ENTRIES SHOWN Start Marker
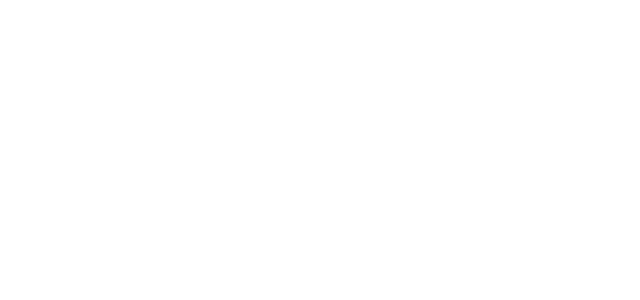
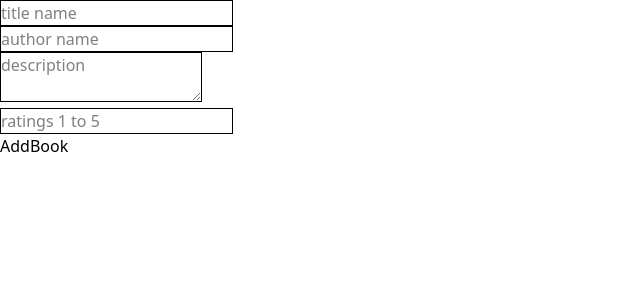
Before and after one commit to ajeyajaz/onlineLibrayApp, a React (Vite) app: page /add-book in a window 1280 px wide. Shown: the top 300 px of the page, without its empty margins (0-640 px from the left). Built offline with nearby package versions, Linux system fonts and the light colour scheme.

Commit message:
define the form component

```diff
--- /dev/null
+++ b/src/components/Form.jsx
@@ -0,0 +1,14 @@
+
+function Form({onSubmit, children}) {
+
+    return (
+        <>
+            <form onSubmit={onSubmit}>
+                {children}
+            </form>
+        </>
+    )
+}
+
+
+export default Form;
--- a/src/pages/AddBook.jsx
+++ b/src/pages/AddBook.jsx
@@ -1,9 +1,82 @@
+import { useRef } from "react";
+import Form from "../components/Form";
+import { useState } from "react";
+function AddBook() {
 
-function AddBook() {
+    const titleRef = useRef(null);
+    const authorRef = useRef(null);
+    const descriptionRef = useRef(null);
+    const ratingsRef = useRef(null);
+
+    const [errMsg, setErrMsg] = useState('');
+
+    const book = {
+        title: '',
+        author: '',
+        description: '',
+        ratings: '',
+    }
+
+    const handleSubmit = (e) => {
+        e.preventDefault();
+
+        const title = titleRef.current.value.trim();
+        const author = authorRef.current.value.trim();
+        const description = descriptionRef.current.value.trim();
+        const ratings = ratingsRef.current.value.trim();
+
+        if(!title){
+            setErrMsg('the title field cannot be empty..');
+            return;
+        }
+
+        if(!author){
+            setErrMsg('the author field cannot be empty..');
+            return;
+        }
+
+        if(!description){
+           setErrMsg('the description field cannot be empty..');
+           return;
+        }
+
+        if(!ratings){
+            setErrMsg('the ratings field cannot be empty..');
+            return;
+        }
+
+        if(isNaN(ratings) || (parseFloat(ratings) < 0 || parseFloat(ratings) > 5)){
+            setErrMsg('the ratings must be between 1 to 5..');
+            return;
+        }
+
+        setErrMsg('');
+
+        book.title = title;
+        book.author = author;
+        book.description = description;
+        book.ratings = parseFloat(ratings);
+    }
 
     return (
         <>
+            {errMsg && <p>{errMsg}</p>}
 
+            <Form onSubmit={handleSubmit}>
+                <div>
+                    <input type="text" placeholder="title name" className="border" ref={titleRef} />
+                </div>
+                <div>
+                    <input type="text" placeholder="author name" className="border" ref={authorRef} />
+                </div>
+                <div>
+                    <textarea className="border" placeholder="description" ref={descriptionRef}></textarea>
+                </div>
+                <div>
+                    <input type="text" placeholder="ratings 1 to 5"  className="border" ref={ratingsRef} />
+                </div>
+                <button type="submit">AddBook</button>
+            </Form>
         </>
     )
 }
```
ENTRIES SHOWN End Marker
TASK DIRECTIONS —
Exactly as they appear above, write out all the entries, without pictures.

TASK SOLUTION —
Before and after one commit to ajeyajaz/onlineLibrayApp, a React (Vite) app: page /add-book in a window 1280 px wide. Shown: the top 300 px of the page, without its empty margins (0-640 px from the left). Built offline with nearby package versions, Linux system fonts and the light colour scheme.

Commit message:
define the form component

```diff
--- /dev/null
+++ b/src/components/Form.jsx
@@ -0,0 +1,14 @@
+
+function Form({onSubmit, children}) {
+
+    return (
+        <>
+            <form onSubmit={onSubmit}>
+                {children}
+            </form>
+        </>
+    )
+}
+
+
+export default Form;
--- a/src/pages/AddBook.jsx
+++ b/src/pages/AddBook.jsx
@@ -1,9 +1,82 @@
+import { useRef } from "react";
+import Form from "../components/Form";
+import { useState } from "react";
+function AddBook() {
 
-function AddBook() {
+    const titleRef = useRef(null);
+    const authorRef = useRef(null);
+    const descriptionRef = useRef(null);
+    const ratingsRef = useRef(null);
+
+    const [errMsg, setErrMsg] = useState('');
+
+    const book = {
+        title: '',
+        author: '',
+        description: '',
+        ratings: '',
+    }
+
+    const handleSubmit = (e) => {
+        e.preventDefault();
+
+        const title = titleRef.current.value.trim();
+        const author = authorRef.current.value.trim();
+        const description = descriptionRef.current.value.trim();
+        const ratings = ratingsRef.current.value.trim();
+
+        if(!title){
+            setErrMsg('the title field cannot be empty..');
+            return;
+        }
+
+        if(!author){
+            setErrMsg('the author field cannot be empty..');
+            return;
+        }
+
+        if(!description){
+           setErrMsg('the description field cannot be empty..');
+           return;
+        }
+
+        if(!ratings){
+            setErrMsg('the ratings field cannot be empty..');
+            return;
+        }
+
+        if(isNaN(ratings) || (parseFloat(ratings) < 0 || parseFloat(ratings) > 5)){
+            setErrMsg('the ratings must be between 1 to 5..');
+            return;
+        }
+
+        setErrMsg('');
+
+        book.title = title;
+        book.author = author;
+        book.description = description;
+        book.ratings = parseFloat(ratings);
+    }
 
     return (
         <>
+            {errMsg && <p>{errMsg}</p>}
 
+            <Form onSubmit={handleSubmit}>
+                <div>
+                    <input type="text" placeholder="title name" className="border" ref={titleRef} />
+                </div>
+                <div>
+                    <input type="text" placeholder="author name" className="border" ref={authorRef} />
+                </div>
+                <div>
+                    <textarea className="border" placeholder="description" ref={descriptionRef}></textarea>
+                </div>
+                <div>
+                    <input type="text" placeholder="ratings 1 to 5"  className="border" ref={ratingsRef} />
+                </div>
+                <button type="submit">AddBook</button>
+            </Form>
         </>
     )
 }
```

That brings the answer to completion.